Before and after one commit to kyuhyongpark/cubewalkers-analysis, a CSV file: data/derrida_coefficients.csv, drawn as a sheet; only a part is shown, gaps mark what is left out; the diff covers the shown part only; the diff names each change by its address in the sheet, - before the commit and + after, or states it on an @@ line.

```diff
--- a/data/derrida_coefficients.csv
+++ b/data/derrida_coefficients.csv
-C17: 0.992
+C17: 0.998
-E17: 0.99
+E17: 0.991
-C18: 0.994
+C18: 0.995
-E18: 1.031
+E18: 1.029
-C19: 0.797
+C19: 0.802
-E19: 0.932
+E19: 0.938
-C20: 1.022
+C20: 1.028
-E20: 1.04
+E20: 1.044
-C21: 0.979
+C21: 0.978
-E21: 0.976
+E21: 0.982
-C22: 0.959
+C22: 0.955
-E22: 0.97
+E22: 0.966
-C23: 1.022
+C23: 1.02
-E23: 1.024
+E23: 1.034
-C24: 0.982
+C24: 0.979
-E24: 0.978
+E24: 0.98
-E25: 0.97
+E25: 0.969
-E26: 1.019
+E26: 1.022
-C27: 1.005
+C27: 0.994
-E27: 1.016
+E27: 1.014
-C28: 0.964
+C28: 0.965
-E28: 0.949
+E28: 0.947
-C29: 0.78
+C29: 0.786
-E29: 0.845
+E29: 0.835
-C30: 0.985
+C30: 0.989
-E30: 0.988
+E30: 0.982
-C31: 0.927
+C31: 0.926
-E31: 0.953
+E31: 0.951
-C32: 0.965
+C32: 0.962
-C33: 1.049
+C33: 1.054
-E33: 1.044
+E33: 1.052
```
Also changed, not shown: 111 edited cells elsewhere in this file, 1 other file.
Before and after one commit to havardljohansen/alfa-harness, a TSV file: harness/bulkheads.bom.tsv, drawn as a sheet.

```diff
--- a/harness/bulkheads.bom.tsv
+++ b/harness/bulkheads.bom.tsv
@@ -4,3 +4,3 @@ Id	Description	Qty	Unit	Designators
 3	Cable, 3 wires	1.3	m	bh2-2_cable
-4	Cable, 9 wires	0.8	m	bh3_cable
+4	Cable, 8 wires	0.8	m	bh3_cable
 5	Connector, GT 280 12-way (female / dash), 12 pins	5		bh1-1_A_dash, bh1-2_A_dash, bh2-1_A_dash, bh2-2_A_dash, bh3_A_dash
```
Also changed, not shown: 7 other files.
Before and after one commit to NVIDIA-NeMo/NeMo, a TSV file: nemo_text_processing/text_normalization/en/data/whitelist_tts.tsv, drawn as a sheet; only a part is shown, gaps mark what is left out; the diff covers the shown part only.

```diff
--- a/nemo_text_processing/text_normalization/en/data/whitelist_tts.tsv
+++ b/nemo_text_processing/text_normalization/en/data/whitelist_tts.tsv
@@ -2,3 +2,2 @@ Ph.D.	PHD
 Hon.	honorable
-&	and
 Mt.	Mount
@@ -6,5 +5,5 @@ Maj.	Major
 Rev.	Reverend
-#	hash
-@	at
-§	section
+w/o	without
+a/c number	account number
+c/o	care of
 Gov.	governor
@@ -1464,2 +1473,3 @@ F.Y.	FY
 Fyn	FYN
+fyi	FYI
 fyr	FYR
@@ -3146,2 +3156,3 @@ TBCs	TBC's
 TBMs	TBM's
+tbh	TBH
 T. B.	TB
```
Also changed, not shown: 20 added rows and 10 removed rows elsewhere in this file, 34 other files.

· · · · · · ·

### About this exercise
Which lines contain "covers"? Copy each of them from the listing.

### Solved exercise
Before and after one commit to kyuhyongpark/cubewalkers-analysis, a CSV file: data/derrida_coefficients.csv, drawn as a sheet; only a part is shown, gaps mark what is left out; the diff covers the shown part only; the diff names each change by its address in the sheet, - before the commit and + after, or states it on an @@ line.
Before and after one commit to NVIDIA-NeMo/NeMo, a TSV file: nemo_text_processing/text_normalization/en/data/whitelist_tts.tsv, drawn as a sheet; only a part is shown, gaps mark what is left out; the diff covers the shown part only.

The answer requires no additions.